Off the icy shores of Alaska in 1871, more than 1,200 whalers were left stranded when their 33-ship brigade was trapped in packed ice. The whalers eventually were saved, but the ships stayed, eventually sinking into the briny deep and long thought relegated to the mysteries of the sea — that is, until recently.

Archaeologists announced this week they found the fleet of the nearly 144-year-old whaling ships this fall off the coast of Alaska using sensing and sonar technology, ABC News reported. Only the hulls of two ships and the battered remains of the other 31 were found, but the finding marked the first time there had been definitive proof of the lost fleet.

The team searched a 30-mile area of coastline near Wainwright, Alaska, also found 19th century anchors, fasteners and pots whalers once used to render whale blubber into oil, ABC News reported. The freezing of the ships in the middle of the water led archaeologists to call it one of the main reasons behind the decline of the whaling industry.

Archaeologists pointed to climate change as a reason they were able to find the ships, CNN reported.
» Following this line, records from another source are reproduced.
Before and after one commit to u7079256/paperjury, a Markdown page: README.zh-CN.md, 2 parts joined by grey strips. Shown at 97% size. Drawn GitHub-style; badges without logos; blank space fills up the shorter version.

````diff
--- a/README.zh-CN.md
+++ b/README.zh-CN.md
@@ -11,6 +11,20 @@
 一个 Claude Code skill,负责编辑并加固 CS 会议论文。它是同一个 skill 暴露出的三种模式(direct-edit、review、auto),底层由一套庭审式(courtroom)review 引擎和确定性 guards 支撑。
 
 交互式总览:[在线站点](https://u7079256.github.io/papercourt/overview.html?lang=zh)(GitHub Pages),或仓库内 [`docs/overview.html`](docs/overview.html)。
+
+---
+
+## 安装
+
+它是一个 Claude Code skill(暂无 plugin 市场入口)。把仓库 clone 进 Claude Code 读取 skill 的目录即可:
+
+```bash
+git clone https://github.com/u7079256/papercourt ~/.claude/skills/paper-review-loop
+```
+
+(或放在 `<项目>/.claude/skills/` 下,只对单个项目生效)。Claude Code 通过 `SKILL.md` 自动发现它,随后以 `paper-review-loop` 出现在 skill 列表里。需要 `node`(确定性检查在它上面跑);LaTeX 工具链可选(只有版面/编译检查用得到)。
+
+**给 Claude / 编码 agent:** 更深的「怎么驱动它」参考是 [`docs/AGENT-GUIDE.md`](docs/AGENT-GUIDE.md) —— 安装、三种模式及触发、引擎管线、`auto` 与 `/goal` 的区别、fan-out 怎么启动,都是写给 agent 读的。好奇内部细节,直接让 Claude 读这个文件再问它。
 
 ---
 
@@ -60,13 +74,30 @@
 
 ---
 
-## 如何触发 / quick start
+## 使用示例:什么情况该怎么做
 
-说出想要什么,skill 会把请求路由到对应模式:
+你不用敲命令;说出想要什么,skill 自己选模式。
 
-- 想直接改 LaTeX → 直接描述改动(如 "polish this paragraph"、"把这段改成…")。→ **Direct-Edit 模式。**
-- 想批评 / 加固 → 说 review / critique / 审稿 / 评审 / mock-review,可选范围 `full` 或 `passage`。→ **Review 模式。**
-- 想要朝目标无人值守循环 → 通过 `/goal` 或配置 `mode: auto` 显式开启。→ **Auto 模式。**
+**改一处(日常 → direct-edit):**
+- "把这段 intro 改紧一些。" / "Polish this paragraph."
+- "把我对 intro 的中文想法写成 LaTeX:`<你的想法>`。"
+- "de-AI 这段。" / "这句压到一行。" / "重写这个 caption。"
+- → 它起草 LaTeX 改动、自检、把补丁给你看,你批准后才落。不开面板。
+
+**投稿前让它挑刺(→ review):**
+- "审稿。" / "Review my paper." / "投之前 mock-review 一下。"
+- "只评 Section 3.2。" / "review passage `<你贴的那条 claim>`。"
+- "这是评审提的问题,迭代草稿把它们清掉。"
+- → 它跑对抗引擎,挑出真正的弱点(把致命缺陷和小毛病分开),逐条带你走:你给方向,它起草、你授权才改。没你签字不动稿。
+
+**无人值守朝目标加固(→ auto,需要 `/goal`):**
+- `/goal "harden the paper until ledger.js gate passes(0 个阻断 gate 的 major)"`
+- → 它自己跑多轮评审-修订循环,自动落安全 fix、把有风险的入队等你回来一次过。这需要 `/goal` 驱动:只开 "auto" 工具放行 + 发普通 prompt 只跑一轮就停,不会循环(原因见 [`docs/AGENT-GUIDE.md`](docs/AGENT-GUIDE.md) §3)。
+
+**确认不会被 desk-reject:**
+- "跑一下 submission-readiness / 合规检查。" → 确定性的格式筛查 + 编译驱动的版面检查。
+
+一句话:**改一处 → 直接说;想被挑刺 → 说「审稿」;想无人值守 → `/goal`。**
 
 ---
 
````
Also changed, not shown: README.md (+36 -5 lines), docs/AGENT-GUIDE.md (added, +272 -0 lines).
Less ice in the Arctic, caused by climate change, created an easier path for archaeologists to get to the shipwreck.

“Until now, no one had found definitive proof of any of the lost fleet beneath the water,” Brad Barr, a National Oceanic and Atmospheric Administration archaeologist said according to CNN. “This exploration provides an opportunity to write the last chapter of this important story of American maritime heritage and also bear witness to some of the impacts of a warming climate on the region's environmental and cultural landscape, including diminishing sea ice and melting permafrost.”


Old ships, and their treasure, have long been sought by treasure hunters and archaeologists around the globe. Last month, Columbia announced treasure hunters found the wreckage of the Spanish galleon San Jose, thought to contain billions in gold, jewels and silver, reported.